Taking a more serious tone, Chinese architect Li Xaodong has created a maze-like series of passageways lined with raw hazel sticks. Lit by LED floor panels, visitors navigate their way through the narrow corridor to a calming Zen garden complete with a pebble floor and a mirrored wall that heightens the sense of entering a wide-open space.
Equally immersive is Kengo Kuma’s atmospheric bamboo installation. Set across two dimly lit spaces, he whittled bamboo sticks into a delicate lattice structure and infused them with the scent of Hinoki wood and Tatami mats—aromas that are evocative of the traditional Japanese houses that Kuma grew up in and, he admits, are still capable of sending him into a deep sleep.

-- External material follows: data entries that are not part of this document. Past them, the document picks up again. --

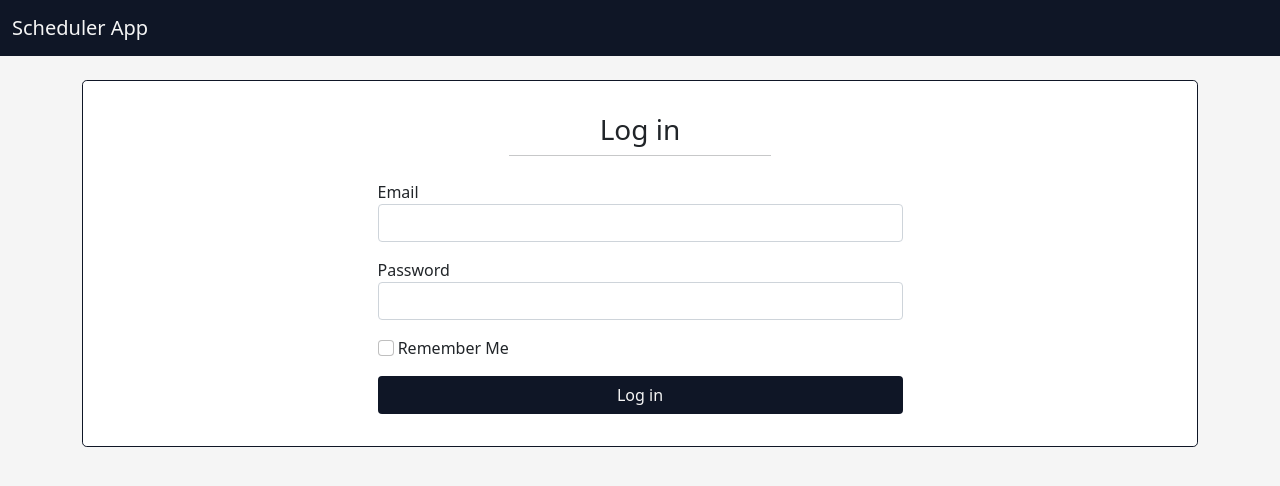
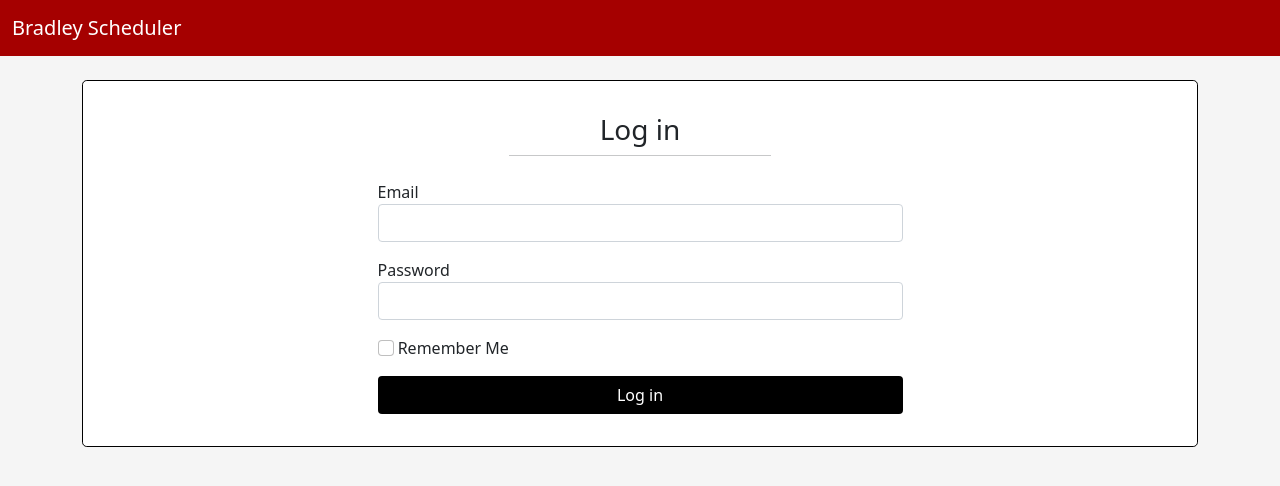
Before and after one commit to ShaunTornilla/CS-Capstone-Project, a Flask app: page / in a window 1280 px wide. Shown: the top 486 px of the page. Run offline with Flask 2, Linux system fonts and the light colour scheme; some libraries are stand-ins or nearby versions.

Commit message:
updated application color scheme

```diff
--- a/APP/static/styles.css
+++ b/APP/static/styles.css
@@ -1,22 +1,15 @@
-/*
-color scheme
-    - primary: eggshell #F5F5F5
-    - secondary: navy blue #0F1626
-    - third: coral #FF533D
-*/
-
 body {
     background-color: #F5F5F5;
 }
 
 /* styling for all buttons */
 .btn {
-    background-color: #0F1626;
-    color: #F5F5F5;
+    background-color: black;
+    color: white;
 }
 .btn:hover {
-    background-color: #FF533D;
-    color: #F5F5F5;
+    background-color: #A50000;
+    color: white;
 }
 
 /* login jumbotron */
@@ -26,5 +19,5 @@ body {
     margin-bottom: 2rem;
     background-color: white;
     border-radius: .3rem;
-    border: .5px solid #0F1626;
+    border: .5px solid black;
   }
--- a/APP/templates/layout.html
+++ b/APP/templates/layout.html
@@ -22,7 +22,7 @@
 <body>
 
     <!-- navbar -->
-    <nav class="navbar navbar-expand-sm fixed-top" style="background-color: #0F1626; color: #F5F5F5">
+    <nav class="navbar navbar-expand-sm fixed-top" style="background-color: #A50000; color: #F5F5F5">
         {% include 'nav.html' %}
     </nav>
 
--- a/APP/templates/nav.html
+++ b/APP/templates/nav.html
@@ -1,3 +1,3 @@
 <div class="container-fluid">
-    <a href="{{ url_for('login') }}" class="navbar-brand" style="color: #F5F5F5;">Scheduler App</a>
+    <a href="{{ url_for('login') }}" class="navbar-brand" style="color: white;">Bradley Scheduler</a>
 </div>
```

In contrast, Irish practice Grafton Architects has used the gallery’s soaring roof to explore the human attraction to light cycles. Working across two gallery spaces—one dark and one light—the architects have installed a series of sculptural, suspended volumes to capture and sculpt daylight that filters into the gallery. In the darker, larger space, light enters through an opening in a monolithic structure that has been inserted into the roof. Subtle variations in light and shadow play across its clean, angular surfaces, causing visitors to stop and marvel. Through the gloom, an archway of bright light beckons you into a smaller, dazzlingly bright gallery where a series of white plaster slats hang across the ceiling, reflecting and diffusing the light around the room.
The subtlest of interventions come courtesy of Portuguese Pritzker Prize-winners Alvaro Siza and Eduardo Souto de Moura, the latter of whom has made a cast concrete replica of two of the gallery’s ornate marble archways. Cast in reinforced concrete using high precision joinery molds, the Brutalist-style replicas are placed perpendicular to their originals, inviting the observer to compare and contrast. Also inspired by the Academy’s architecture, Siza has installed three yellow concrete columns in the gallery’s exterior courtyard: one complete, one with a missing capital, and one on its side as if toppled over, with its capital lying close by. It's a peculiar sight in such a formal setting, but Siza has fulfilled the exhibition’s ultimate goal: to bring the experiential qualities of architecture to the fore.